    A timely blog, as always, Deirdre. Perhaps now I can make decisions about what to plant out and what to throw, based on the length of flowering period. More planning and a critical eye needed! Thanks for your advice and website tools like "What"s out" and Plant Reference. Invaluable. Thanks for the feedback, Robin. Deirdre

  • By valerie 4160 (Zone:11A - Sub-tropical) Monday, 06 February 2012

    I too have pruned my Salvias hard apart from getting leggy, this year it has been bad for grasshoppers that have decimated the leaves of many of my plants and herbs, but that is Queensland this time of year. I also had a lot of trouble with grasshoppers earlier in summer. There is a nasty little black beetle that is getting to some of my salvias too, at the moment! Deirdre

  • By Peta 2758 (Zone:9 - Cool Temperate) Monday, 06 February 2012

    I love all these favourites of yours, particularly the Brugmansias. I understand that there will soon be a new book out just about them. Can"t wait to add it to my library. I would add Geranium "Rozanne" to your star list. Fabulous plant and a cranesbill that is fine for Sydney and the cooler areas. Thanks, Peta, I had heard there is a book soon to be published. And you are so right about Geranium "Rozanne"! I completely forgot about that one - it flowers for 11 months in my garden - only stops in September because I have hacked it back. A truly great plant for our region. Deirdre.

  • By margaret 2122 (Zone:10 - Warm Temperate) Tuesday, 07 February 2012

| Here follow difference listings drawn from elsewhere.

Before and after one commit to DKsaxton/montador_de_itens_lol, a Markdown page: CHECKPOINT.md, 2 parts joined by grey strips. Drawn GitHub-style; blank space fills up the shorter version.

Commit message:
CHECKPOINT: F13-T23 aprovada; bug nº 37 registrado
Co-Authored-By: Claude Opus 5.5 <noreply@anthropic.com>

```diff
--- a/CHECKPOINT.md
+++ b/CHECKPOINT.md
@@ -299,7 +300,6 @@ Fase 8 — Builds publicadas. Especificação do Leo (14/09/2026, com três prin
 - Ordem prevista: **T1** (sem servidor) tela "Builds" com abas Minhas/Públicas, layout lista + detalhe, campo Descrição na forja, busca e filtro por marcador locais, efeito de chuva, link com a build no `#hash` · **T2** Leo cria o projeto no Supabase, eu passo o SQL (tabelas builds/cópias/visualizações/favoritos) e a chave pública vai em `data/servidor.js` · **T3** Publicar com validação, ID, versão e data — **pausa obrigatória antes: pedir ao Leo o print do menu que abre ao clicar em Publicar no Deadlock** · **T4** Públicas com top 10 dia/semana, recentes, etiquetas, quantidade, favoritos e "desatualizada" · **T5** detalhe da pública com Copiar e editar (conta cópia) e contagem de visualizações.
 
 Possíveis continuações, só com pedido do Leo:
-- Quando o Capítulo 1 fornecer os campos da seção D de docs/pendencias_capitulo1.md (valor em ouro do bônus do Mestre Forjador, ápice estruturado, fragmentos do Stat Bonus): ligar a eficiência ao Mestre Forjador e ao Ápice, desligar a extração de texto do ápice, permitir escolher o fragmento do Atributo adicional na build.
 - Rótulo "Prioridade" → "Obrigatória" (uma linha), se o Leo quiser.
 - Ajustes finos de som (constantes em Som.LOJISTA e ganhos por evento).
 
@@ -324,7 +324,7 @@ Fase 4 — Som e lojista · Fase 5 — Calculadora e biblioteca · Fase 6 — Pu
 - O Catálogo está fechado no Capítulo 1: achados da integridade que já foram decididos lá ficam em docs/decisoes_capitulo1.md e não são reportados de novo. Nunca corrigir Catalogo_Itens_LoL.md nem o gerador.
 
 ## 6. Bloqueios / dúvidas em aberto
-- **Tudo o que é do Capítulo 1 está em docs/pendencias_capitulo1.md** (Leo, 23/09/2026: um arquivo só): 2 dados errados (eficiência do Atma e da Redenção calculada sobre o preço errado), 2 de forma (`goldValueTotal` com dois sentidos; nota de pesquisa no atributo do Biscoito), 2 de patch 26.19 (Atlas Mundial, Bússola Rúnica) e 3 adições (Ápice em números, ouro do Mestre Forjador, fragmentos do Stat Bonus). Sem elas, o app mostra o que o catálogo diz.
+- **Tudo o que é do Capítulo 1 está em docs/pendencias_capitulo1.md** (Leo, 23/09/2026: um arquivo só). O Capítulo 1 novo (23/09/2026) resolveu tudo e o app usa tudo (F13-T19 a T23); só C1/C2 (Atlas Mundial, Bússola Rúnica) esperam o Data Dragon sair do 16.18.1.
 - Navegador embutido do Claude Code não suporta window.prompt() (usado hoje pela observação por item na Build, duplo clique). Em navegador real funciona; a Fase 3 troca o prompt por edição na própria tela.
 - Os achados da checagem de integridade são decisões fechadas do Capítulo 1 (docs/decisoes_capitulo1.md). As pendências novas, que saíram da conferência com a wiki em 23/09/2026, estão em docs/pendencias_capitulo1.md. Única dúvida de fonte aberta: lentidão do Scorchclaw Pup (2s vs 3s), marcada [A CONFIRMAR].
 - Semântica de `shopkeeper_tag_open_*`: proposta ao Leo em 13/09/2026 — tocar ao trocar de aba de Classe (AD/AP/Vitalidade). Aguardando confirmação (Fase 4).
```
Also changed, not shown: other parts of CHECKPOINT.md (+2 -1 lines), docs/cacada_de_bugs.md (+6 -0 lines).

    agree totally with your comments. I, too, keep a record of what is out in my garden, and have many of the plants you commented upon. Of course, I have to add cane begonias, a white, which flowers the whole year, and another, "Juanita"s Jewel; which flowers continuously. Great blog, as always. Thanks, Margaret. The cane begonias are very good value in the garden. Deirdre

Add your comment

* Only previously registered iGarden members can post comments on Blogs. If you are already registered please go to the Home page and login first. If you are not an iGarden member please click here to register now.